:: WHAT TO DO ::
The answer must consist of each line below that contains the string "quantile".

:: DATA SUPPLIED ::
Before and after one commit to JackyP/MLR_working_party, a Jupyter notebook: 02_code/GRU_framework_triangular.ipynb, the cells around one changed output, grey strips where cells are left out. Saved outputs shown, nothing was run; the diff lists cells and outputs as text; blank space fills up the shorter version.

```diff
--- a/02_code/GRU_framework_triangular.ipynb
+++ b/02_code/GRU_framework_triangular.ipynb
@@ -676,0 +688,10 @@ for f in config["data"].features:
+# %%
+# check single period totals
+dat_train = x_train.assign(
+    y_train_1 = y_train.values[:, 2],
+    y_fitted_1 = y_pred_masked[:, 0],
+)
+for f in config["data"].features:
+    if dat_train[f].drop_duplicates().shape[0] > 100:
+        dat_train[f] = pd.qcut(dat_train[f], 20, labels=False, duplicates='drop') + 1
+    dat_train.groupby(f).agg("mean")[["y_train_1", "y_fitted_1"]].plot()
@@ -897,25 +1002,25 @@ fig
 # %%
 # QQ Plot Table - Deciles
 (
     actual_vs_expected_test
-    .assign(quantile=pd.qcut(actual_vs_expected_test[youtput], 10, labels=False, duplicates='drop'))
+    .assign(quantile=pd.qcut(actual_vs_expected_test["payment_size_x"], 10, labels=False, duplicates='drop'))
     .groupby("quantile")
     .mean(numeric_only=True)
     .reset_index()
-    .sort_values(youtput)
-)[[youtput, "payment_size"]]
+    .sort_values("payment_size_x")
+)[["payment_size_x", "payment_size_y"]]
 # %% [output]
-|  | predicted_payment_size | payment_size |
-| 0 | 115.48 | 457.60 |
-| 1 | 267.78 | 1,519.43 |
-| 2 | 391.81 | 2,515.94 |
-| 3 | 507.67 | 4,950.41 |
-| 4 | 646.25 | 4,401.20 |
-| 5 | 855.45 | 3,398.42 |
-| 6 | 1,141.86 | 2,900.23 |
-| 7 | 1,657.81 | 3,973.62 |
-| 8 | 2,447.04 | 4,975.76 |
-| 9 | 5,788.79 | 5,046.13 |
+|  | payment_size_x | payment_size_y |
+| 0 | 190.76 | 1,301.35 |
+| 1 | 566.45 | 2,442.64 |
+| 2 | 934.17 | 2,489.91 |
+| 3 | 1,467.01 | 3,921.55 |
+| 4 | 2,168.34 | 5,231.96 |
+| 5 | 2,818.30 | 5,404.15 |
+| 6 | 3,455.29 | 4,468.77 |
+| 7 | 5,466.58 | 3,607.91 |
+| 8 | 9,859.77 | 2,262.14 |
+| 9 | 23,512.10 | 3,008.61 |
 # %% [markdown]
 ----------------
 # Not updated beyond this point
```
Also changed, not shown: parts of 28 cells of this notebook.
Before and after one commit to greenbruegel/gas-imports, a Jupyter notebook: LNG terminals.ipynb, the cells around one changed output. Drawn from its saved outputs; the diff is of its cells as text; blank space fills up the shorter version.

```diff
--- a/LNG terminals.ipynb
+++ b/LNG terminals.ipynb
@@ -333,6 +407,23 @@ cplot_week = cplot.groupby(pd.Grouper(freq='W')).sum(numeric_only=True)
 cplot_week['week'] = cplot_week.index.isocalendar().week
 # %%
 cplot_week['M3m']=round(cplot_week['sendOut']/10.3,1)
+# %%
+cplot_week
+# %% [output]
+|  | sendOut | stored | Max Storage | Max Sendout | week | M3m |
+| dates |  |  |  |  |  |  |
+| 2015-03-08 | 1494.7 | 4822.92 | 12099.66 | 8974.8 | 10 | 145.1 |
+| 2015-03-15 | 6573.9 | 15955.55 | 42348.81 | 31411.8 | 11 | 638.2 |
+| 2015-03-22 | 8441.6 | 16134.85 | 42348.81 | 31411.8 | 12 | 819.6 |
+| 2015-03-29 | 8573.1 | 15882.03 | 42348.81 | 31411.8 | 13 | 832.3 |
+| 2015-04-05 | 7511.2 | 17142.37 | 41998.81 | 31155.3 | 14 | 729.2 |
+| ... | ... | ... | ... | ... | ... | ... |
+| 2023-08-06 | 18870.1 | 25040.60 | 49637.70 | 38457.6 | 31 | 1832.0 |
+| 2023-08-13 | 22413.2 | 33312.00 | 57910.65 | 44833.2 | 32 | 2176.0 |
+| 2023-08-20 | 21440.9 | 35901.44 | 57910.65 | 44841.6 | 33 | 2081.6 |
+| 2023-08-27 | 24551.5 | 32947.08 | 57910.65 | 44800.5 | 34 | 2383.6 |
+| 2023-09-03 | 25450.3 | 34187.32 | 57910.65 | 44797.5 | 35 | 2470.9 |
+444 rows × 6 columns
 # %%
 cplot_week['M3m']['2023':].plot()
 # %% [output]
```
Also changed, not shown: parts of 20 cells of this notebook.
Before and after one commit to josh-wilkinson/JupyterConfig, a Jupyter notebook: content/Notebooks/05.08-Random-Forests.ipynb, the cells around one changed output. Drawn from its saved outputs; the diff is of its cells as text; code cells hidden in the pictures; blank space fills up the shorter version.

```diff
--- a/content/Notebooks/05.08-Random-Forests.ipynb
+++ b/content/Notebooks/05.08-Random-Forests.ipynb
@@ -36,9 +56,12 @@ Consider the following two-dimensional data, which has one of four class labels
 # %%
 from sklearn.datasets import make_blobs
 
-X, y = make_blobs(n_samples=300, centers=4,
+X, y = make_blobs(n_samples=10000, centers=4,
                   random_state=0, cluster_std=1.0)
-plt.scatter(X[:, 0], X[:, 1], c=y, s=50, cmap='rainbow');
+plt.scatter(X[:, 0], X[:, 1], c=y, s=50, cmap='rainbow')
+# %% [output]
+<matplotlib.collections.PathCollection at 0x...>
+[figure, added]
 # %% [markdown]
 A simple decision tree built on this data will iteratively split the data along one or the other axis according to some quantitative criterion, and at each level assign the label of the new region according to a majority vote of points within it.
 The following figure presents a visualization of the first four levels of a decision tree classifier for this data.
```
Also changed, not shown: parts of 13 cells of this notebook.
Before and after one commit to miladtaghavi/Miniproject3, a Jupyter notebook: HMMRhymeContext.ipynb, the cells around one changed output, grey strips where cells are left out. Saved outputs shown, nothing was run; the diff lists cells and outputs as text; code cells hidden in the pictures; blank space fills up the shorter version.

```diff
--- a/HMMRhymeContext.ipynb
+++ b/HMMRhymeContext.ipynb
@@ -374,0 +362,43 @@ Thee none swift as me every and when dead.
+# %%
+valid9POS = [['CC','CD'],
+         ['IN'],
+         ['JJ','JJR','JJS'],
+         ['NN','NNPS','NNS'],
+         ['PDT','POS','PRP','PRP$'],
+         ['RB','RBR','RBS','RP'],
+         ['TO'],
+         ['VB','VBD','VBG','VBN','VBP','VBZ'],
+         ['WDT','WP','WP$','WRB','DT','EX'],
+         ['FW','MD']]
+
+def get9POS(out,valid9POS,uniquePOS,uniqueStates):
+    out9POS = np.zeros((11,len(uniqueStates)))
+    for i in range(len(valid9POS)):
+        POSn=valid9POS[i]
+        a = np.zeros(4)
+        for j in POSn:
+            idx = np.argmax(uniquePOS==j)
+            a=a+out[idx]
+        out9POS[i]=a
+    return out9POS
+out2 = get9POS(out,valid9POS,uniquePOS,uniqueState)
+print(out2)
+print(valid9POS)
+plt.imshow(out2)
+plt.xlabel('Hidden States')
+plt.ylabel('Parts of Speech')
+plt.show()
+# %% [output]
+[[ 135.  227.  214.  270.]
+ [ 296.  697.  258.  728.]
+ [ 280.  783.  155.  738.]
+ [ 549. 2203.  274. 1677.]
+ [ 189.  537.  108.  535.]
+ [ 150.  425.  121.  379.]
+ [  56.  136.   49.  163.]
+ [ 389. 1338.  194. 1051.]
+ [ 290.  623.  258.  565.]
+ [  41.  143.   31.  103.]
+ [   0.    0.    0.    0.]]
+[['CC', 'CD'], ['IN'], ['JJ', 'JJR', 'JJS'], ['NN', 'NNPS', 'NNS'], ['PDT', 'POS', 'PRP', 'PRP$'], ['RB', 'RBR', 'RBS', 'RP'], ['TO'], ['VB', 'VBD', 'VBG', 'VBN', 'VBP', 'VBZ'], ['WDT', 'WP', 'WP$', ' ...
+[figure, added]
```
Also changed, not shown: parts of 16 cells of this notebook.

:: YOUR RESPONSE ::
-    .assign(quantile=pd.qcut(actual_vs_expected_test[youtput], 10, labels=False, duplicates='drop'))
+    .assign(quantile=pd.qcut(actual_vs_expected_test["payment_size_x"], 10, labels=False, duplicates='drop'))
     .groupby("quantile")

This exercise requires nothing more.